The wild, rough beauty of Corsica combined with unusual elegance of Sardinia make for excellent cruising. Unusual, natural beauty, wonderful cuisine and very diverse ports and towns provide one of the most interesting experiences of the Mediterranean. The following is a selection of what the area offers.
Sardinia – Destination Highlights
A 20 minute drive from Olbia Airport, makes both Portisco and Porto Cervo ideal starting points for any charter. While Portisco offers space, a well equipped marina and a couple of lovely restaurants, Porto Cervo is the epitome of luxury and sophistication, with a prominent position in the international scene. Some of the most famous super yacht regattas are held there, and yet it is still just minutes away from a myriad delightful coves and bays.
La Maddalena is an archipelago in northern Sardinia, made up of seven islands and dozens of islets. The landscape is one of the most admired in the world: the colours of sea and sand resemble the Caribbean, and its unusual granite rock formations resemble extraordinary sculptures, of impressive sizes. La Maddalena town is of significant historical interest and sports a number of great taverns.
Breath-taking mountain scenery is the first thing one notices when approaching Corsica. Porto Vecchio is a historical old town bustling with vibrant cafes, restaurants and designer boutiques. During the summer evenings the streets of the old town come to life with music and entertainment. The beaches around include the world-famous Palombaggia with its pearly-white sand and glittering turquoise sea, surrounded by lush countryside. For those ready to venture inland, the nearby mountainous Alta Rocca region, with its gorges, rivers and waterfalls, provides an endless supply of things to do and see.
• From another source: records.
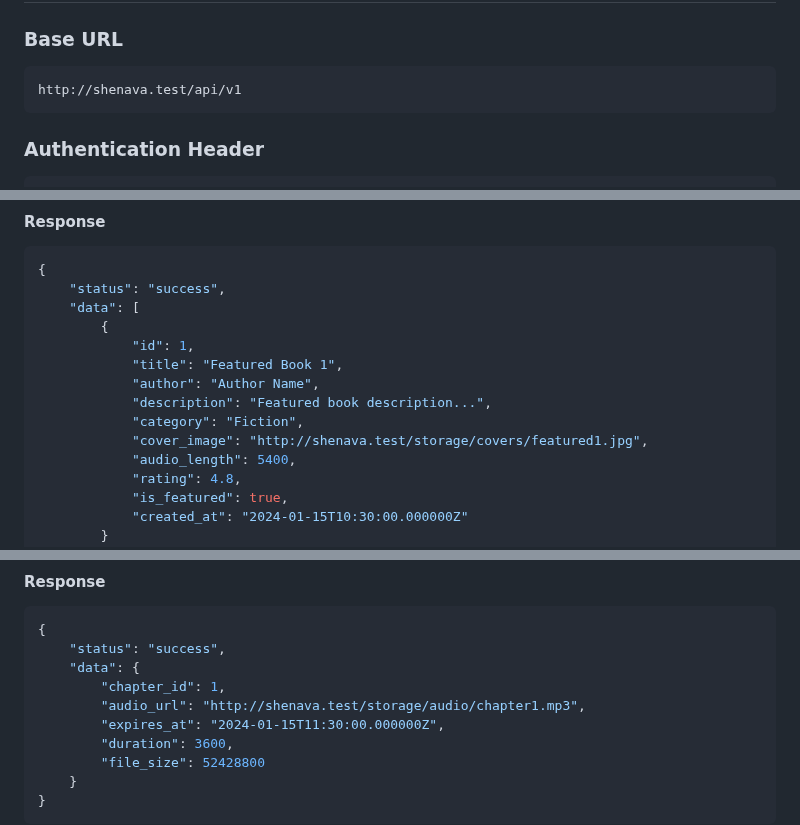
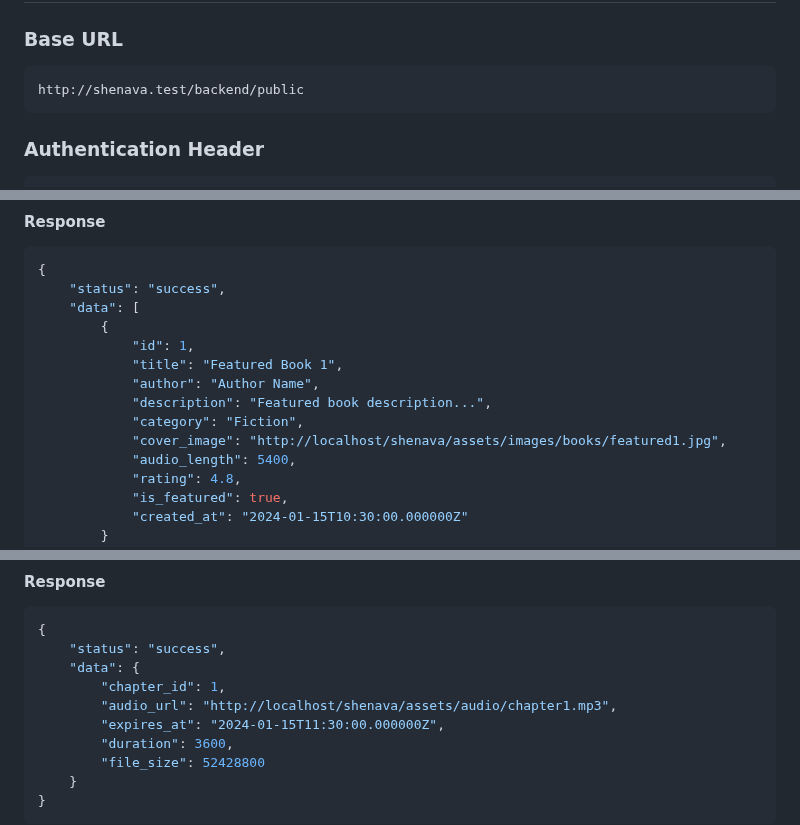
Before and after one commit to roseshayan/Shenava-PHP-OOP-MVC, a Markdown page: README.md, 3 parts joined by grey strips. GitHub-like rendering.

````diff
--- a/README.md
+++ b/README.md
@@ -183,7 +169,7 @@ php artisan db:seed
 
 ### Base URL
 ```
-http://shenava.test/api/v1
+http://shenava.test/backend/public
 ```
 
 ### Authentication Header
@@ -400,7 +386,7 @@ Same structure as "Get All Books" but filtered by category.
             "author": "Author Name",
             "description": "Featured book description...",
             "category": "Fiction",
-            "cover_image": "http://shenava.test/storage/covers/featured1.jpg",
+            "cover_image": "http://localhost/shenava/assets/images/books/featured1.jpg",
             "audio_length": 5400,
             "rating": 4.8,
             "is_featured": true,
@@ -428,7 +414,7 @@ Authorization: Bearer {jwt_token}
     "status": "success",
     "data": {
         "chapter_id": 1,
-        "audio_url": "http://shenava.test/storage/audio/chapter1.mp3",
+        "audio_url": "http://localhost/shenava/assets/audio/chapter1.mp3",
         "expires_at": "2024-01-15T11:30:00.000000Z",
         "duration": 3600,
         "file_size": 52428800
````
Also changed, not shown: other parts of README.md (+17 -32 lines).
Prepare yourself for one of the most spectacular harbour entrances. Bonifacio is an impressive medieval town and the oldest town in Corsica. The ancient citadel of Bonifacio is well worth exploring and so are the lovely town streets with medieval houses precariously teetering on the edge of the imposing limestone cliffs. Nearby is a plethora of beautiful beaches as well as the spectacular mountains a short drive inland.
Still in the Corsican waters, the Lavezzi Islands form a small archipelago of uninhabited granite islands and reefs in the Strait of Bonifacio. The crystal azure waters here offer excellent diving opportunities. (NB: The bay is littered with underwater rocks and you are well advised to navigate very carefully using your nautical charts and the harbour guide.) Small island of Cavallo lies just north of the maritime border between Corsica, and the Costa Smeralda. Technically, Cavallo is French territory, but thousands of years of invaders have left the island an earthy fusion of Tuscany, Naples, Sardinia and the south of France. We suggest having lunch at the island’s Hotel des Pecheurs, where there is also a spa and golf course.
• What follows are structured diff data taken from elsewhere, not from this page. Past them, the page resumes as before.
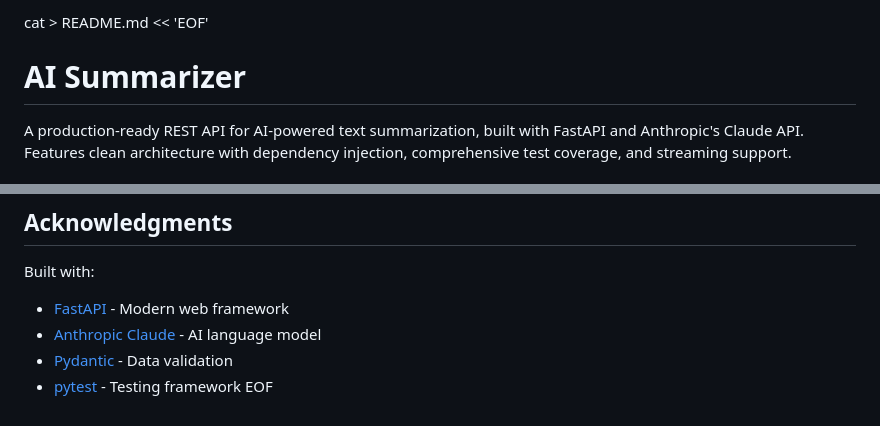
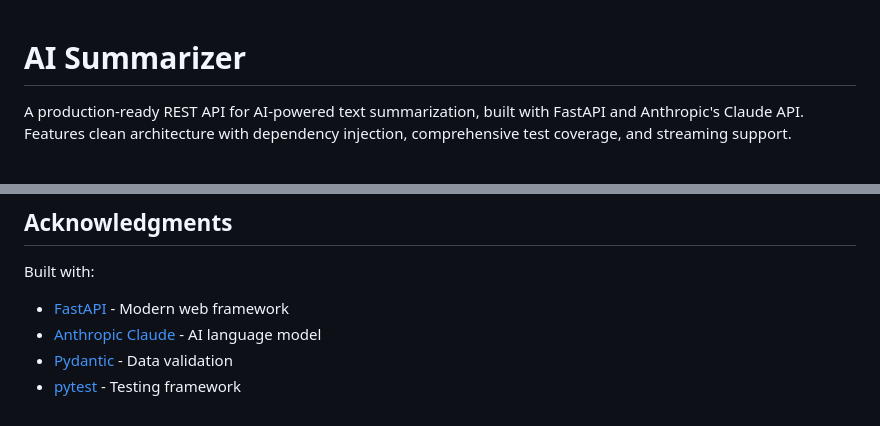
Before and after one commit to gregormcw/ai-summarizer, a Markdown page: README.md, 2 parts joined by grey strips. GitHub-like rendering.

```diff
--- a/README.md
+++ b/README.md
@@ -1,4 +1,3 @@
-cat > README.md << 'EOF'
 # AI Summarizer
 
 A production-ready REST API for AI-powered text summarization, built with FastAPI and Anthropic's Claude API. Features clean architecture with dependency injection, comprehensive test coverage, and streaming support.
@@ -230,4 +229,3 @@ Built with:
 - [Anthropic Claude](https://www.anthropic.com/) - AI language model
 - [Pydantic](https://docs.pydantic.dev/) - Data validation
 - [pytest](https://docs.pytest.org/) - Testing framework
-EOF
```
The small island of Caprera is accessed via a bridge from La Maddalena. This Little island has 34km of coastline and is an unspoiled nature reserve, where building is forbidden. The main attraction (certainly for Italians) is Garibaldi’s Casa Bianca, a shrine to the famous Italian independence leader. Due Mari (separated by a narrow causeway) is one of the most beautiful beaches on Caprera, while from Monte Teialone you can get a superb panorama of the whole island.
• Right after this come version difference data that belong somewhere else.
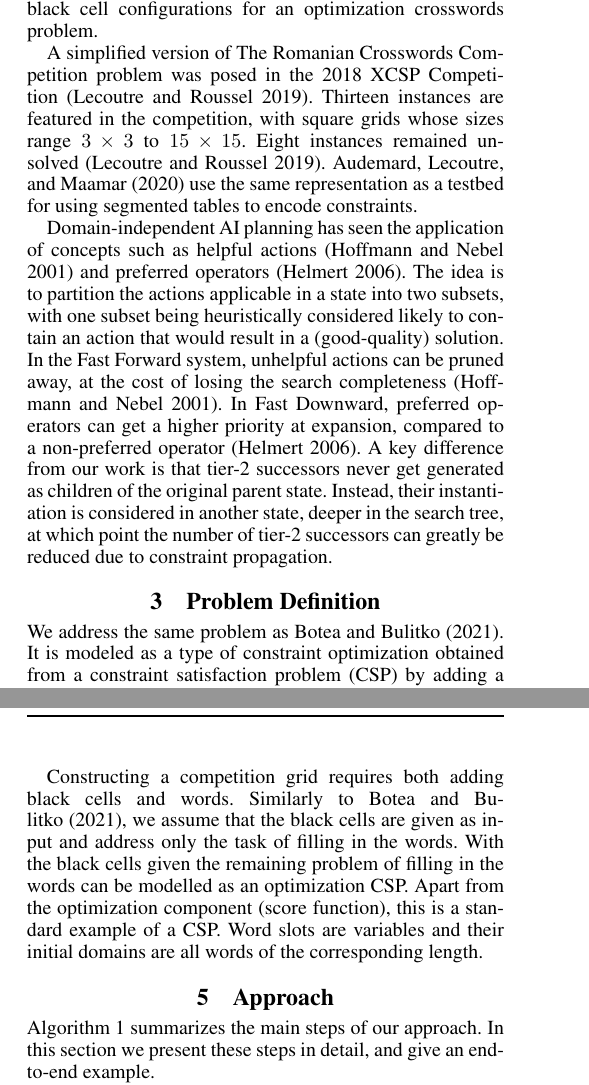
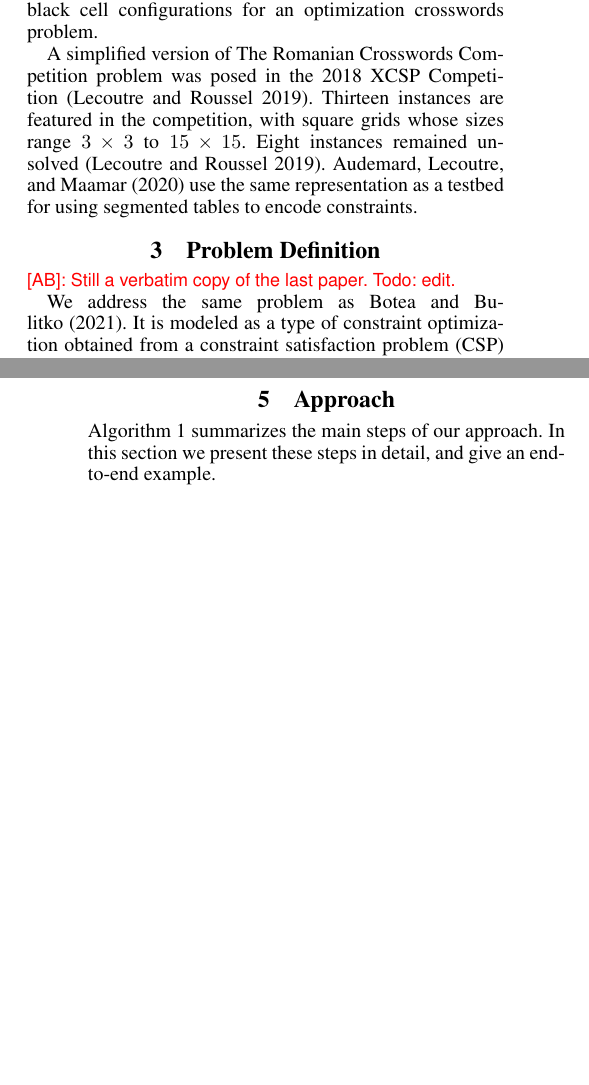
Before and after one commit to adibotea/paper-core-expansion, a LaTeX paper (master.tex, which reads problem-def.tex, related-work.tex, rom-comp-problem.tex): two parts of the columns of pages 2 and 3 of 5, joined at a grey line, cut so that both start at the same text, the shorter picture padded with empty space. Compiled offline with pdfLaTeX.

Commit message:
Very minor changes to related work and rom comp problem description, plus a few comments.

```diff
--- a/master.tex
+++ b/master.tex
@@ -67,8 +67,8 @@
 \newcommand{\ab}[1]{{\small\sf \color{red} [AB]: #1}}
 \newcommand{\vb}[1]{{\small\sf \color{blue} [VB]: #1}}
 % Uncomment the following to switch comments OFF
-\renewcommand{\ab}[1]{}
-\renewcommand{\vb}[1]{}
+%\renewcommand{\ab}[1]{}
+%\renewcommand{\vb}[1]{}
 
 \newcommand{\inlinecite}[1]{\citet{#1}}
 \newcommand{\egcite}[1]{\cite[e.g.,][]{#1}}
@@ -127,7 +127,7 @@
 \sloppy
 
 
-\title{Tiered State Expansion in Optimization Crosswords}
+\title{Core Expansion in Constraint Optimization}
 \author{
 Adi Botea,\textsuperscript{\rm 1}
 Vadim Bulitko\textsuperscript{\rm 2}\\
--- a/problem-def.tex
+++ b/problem-def.tex
@@ -1,5 +1,7 @@
 \section{Problem Definition}
 \label{sec::problem}
+
+\ab{Still a verbatim copy of the last paper. Todo: edit.}
 
 We address the same problem as~\citeauthor{DBLP:conf/socs/BoteaB21}~\shortcite{DBLP:conf/socs/BoteaB21}.
 It is modeled as a type of constraint optimization obtained from a
--- a/related-work.tex
+++ b/related-work.tex
@@ -59,16 +62,3 @@ to encode constraints.
 %Section~\ref{sec::roco}.
 %We use a different simplification requiring a configuration of black cells to be provided as an %input.
 %Eight instances remained unsolved \cite{DBLP:journals/corr/abs-1901-01830}.
-
-
-Domain-independent AI planning has seen the application of concepts such as helpful actions
-\cite{DBLP:journals/jair/HoffmannN01} and preferred operators~\cite{DBLP:journals/jair/Helmert06}.
-The idea is to partition the actions applicable in a state into two subsets,
-with one subset being heuristically considered likely to contain an action that would result
-in a (good-quality) solution.
-In the Fast Forward system,
-unhelpful actions can be pruned away,
-at the cost of losing the search completeness \cite{DBLP:journals/jair/HoffmannN01}.
-In Fast Downward, preferred operators can get a higher priority at expansion,
-compared to a non-preferred operator~\cite{DBLP:journals/jair/Helmert06}.
-A key difference from our work is that tier-2 successors never get generated as children of the original parent state. Instead, their instantiation is considered in another state, deeper in the search tree, at which point the number of tier-2 successors can greatly be reduced due to constraint propagation.
--- a/rom-comp-problem.tex
+++ b/rom-comp-problem.tex
@@ -49,13 +51,3 @@ The score of a grid is the sum of the lengths of all thematic words included in
 %Using a word from the thematic dictionary gives a point for every letter.
 %Thus, every cell in the grid can give at most two points, when it lies at the
 %intersection of two thematic words.
-
-Constructing a competition grid requires both adding black cells and words.
-Similarly to~\citeauthor{DBLP:conf/socs/BoteaB21}~\shortcite{DBLP:conf/socs/BoteaB21},
-we assume that the black cells are given as input
-and address only the task of filling in the words.
-With the black cells given the remaining problem of filling in the words can be modelled as
-an optimization CSP. Apart from the optimization component (score function),
-this is a standard example of a CSP.
-Word slots are variables and their initial domains are all words
-of the corresponding length.
```
Also changed, not shown: abstract.tex (+1 -1 lines), master.tex (1 more changed lines), related-work.tex (3 more changed lines), rom-comp-problem.tex (2 more changed lines).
Another one of many natural wonders of Sardinia is La Tavolara. Sailing towards La Tavolara (Table Mountain) offers a stunning view of the beautiful white limestone rising over 500 meters from the sea level. There is a long sandy beach on the south side, with a typical Sardinian restaurant. Tavolara makes for a lovely anchorage.